Four corners is forced-choice activity that can be used in a variety of subjects; it is especially useful when students are lethargic (for example after lunch) and need some purposeful physical movement to reenergize themselves in order to refocus.
For this activity the teacher thinks of four alternatives that have more or less equal appeal to the students. The teacher distributes 3x 5 cards to all students and asks them to record on the unlined side of the card the letter representing their choice of the four alternatives after she or he reads them aloud. On the lined side of the card students write three reasons for their choice.
After making their selection, students have three or four minutes to jot down their reasons. The teacher then asks them to assemble in the corner of the room (labelled A, B, C, or D) that corresponds to their choice. In each corner students form groups, ideally of three or four each, and exchange the reasons for their choice. After two or three minutes of exchange, representative students share reasons for their choices, students return to their seats, and the class resumes.
Copyright © 2007 WestEd. All rights reserved. From Quality Teaching for English Learners, by Aida Walqui and associates: www.WestEd.org/qtel.
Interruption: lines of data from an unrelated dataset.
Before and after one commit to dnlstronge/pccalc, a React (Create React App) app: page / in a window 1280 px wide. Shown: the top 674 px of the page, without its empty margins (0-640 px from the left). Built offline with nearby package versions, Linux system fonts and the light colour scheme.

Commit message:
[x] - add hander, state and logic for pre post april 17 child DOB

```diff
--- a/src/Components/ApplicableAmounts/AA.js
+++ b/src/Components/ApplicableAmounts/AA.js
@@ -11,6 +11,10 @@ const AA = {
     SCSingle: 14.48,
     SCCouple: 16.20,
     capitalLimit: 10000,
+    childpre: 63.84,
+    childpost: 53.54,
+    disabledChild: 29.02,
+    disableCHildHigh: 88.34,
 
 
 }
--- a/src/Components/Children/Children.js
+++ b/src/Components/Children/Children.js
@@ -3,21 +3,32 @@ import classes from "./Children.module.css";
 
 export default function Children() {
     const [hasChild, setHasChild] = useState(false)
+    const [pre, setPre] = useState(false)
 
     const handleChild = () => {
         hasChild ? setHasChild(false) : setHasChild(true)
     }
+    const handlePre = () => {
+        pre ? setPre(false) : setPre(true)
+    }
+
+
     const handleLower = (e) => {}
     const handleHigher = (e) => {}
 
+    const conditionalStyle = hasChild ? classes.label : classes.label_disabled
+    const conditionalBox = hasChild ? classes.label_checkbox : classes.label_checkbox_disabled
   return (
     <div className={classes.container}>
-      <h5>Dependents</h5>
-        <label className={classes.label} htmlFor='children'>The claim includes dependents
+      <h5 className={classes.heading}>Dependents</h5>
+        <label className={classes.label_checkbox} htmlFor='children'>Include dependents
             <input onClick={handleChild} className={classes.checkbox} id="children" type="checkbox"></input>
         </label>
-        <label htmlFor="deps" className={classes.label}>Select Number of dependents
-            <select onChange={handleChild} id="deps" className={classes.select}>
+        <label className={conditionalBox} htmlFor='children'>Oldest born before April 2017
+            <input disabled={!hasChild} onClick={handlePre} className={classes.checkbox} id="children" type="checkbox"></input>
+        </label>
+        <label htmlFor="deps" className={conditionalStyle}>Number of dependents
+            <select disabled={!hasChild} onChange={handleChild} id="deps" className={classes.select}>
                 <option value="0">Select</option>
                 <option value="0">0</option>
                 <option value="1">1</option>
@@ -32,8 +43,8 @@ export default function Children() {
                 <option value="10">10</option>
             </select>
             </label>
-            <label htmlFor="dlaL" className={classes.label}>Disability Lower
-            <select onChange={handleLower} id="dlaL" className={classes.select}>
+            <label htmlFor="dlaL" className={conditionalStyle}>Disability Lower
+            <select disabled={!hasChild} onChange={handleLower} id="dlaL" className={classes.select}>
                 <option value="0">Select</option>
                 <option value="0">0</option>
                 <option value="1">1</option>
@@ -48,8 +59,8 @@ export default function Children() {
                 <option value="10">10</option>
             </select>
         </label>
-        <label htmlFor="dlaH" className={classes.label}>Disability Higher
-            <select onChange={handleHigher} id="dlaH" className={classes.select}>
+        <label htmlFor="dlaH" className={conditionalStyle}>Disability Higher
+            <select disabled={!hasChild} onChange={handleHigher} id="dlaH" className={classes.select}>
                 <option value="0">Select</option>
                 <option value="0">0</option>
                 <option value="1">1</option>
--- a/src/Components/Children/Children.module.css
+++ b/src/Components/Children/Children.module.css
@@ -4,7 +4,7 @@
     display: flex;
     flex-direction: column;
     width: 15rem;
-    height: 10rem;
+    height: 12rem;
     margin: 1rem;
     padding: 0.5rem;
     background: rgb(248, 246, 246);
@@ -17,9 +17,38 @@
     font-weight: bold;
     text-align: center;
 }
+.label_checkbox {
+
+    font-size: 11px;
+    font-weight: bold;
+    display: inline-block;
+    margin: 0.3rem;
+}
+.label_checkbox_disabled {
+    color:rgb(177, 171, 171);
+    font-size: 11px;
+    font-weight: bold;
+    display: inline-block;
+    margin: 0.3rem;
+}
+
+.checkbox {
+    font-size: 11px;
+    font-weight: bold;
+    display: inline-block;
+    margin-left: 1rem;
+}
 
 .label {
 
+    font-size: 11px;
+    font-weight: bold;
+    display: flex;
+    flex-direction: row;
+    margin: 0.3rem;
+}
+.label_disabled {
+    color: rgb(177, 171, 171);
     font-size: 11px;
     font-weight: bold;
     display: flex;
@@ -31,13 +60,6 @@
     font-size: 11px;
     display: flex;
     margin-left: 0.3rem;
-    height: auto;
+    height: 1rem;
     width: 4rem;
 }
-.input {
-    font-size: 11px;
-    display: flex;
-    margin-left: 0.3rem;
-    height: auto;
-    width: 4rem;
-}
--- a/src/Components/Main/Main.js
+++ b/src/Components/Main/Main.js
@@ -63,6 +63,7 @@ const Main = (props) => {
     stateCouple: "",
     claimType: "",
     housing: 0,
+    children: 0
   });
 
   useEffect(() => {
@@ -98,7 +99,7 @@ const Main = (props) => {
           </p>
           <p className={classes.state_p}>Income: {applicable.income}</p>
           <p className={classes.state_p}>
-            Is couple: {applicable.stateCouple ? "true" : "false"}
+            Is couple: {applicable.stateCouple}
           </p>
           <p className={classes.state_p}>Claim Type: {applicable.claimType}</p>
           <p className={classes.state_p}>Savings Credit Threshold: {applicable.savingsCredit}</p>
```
Reprinted by permission of WestEd, San Francisco.
Published on: 03 Jun 2009